In your copy, repeat the records exactly and leave out the pictures.

Front-end code change data
○ ○ ○ ○
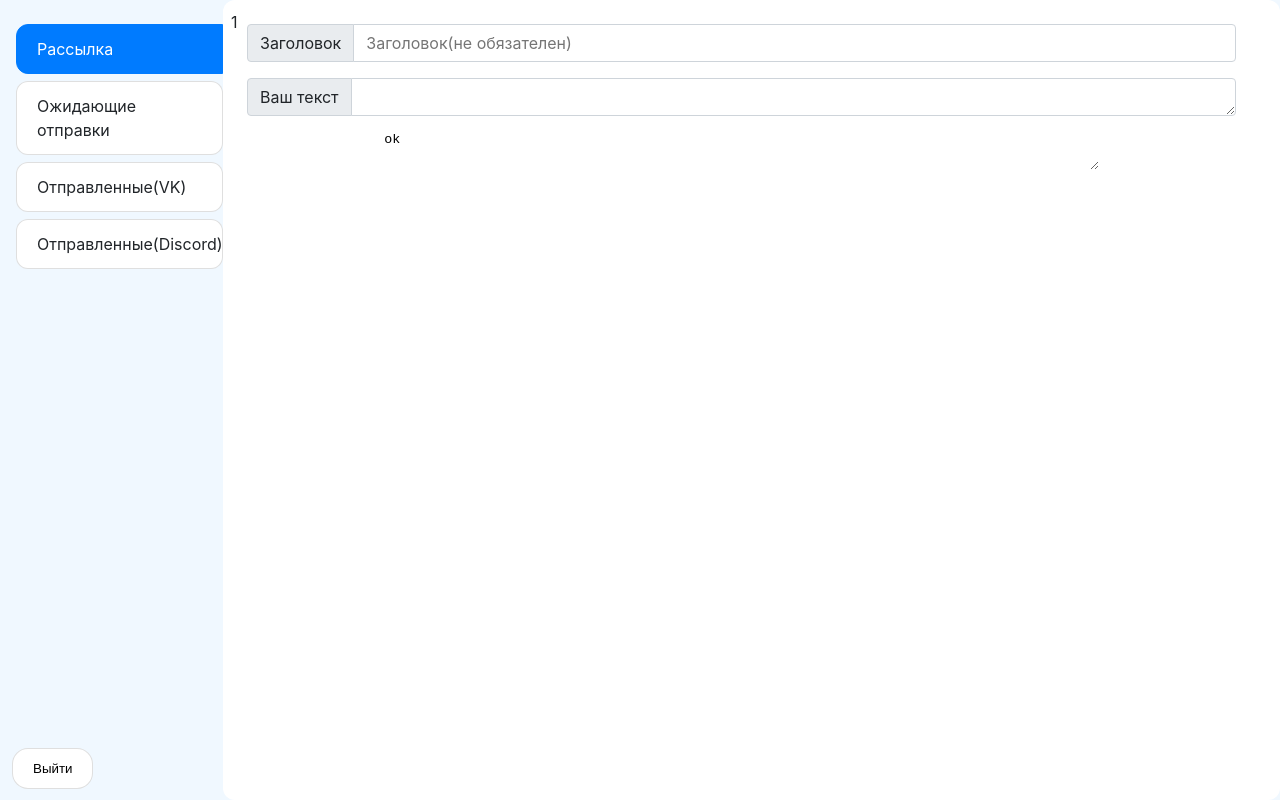
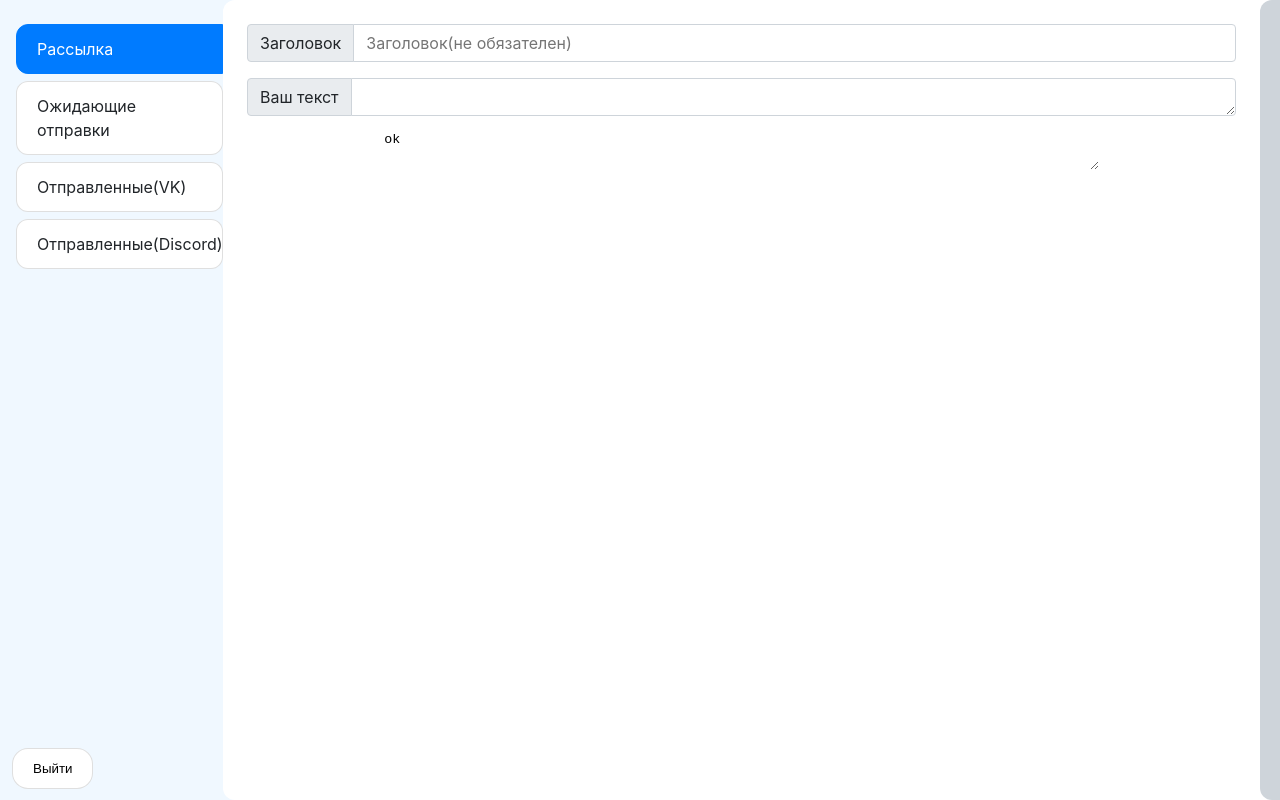
Before and after one commit to crazyfrequency/site, a plain HTML site: page site/pages/main.html in a window 1280 px wide. Drawn offline with Linux system fonts and the light colour scheme.

Commit message:
изменение рассылки

```diff
--- a/site/styles/style.css
+++ b/site/styles/style.css
@@ -43,7 +43,7 @@
     position: relative;
     margin-left: 223px;
     height: 100%;
-    border-radius: .75rem;
+    border-radius: .75rem 0 0 .75rem;
     background-color: white;
 }.bottom-menu{
     position: fixed;
@@ -142,7 +142,12 @@
 }.embed-preview{
     position: fixed;
     display: block;
-    top: 10px;
+    top: 0;
+    right: 0;
+    background-color: #ced4da;
+    width: 1.25rem;
+    height: 100%;
+    border-radius: .75rem 0 0 .75rem;
 }:root{
 
 }
```
Also changed, not shown: site/pages/main.html (+0 -1 lines).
○ ○ ○ ○
§ Result of the exercise
Before and after one commit to crazyfrequency/site, a plain HTML site: page site/pages/main.html in a window 1280 px wide. Drawn offline with Linux system fonts and the light colour scheme.

Commit message:
изменение рассылки

```diff
--- a/site/styles/style.css
+++ b/site/styles/style.css
@@ -43,7 +43,7 @@
     position: relative;
     margin-left: 223px;
     height: 100%;
-    border-radius: .75rem;
+    border-radius: .75rem 0 0 .75rem;
     background-color: white;
 }.bottom-menu{
     position: fixed;
@@ -142,7 +142,12 @@
 }.embed-preview{
     position: fixed;
     display: block;
-    top: 10px;
+    top: 0;
+    right: 0;
+    background-color: #ced4da;
+    width: 1.25rem;
+    height: 100%;
+    border-radius: .75rem 0 0 .75rem;
 }:root{
 
 }
```
Also changed, not shown: site/pages/main.html (+0 -1 lines).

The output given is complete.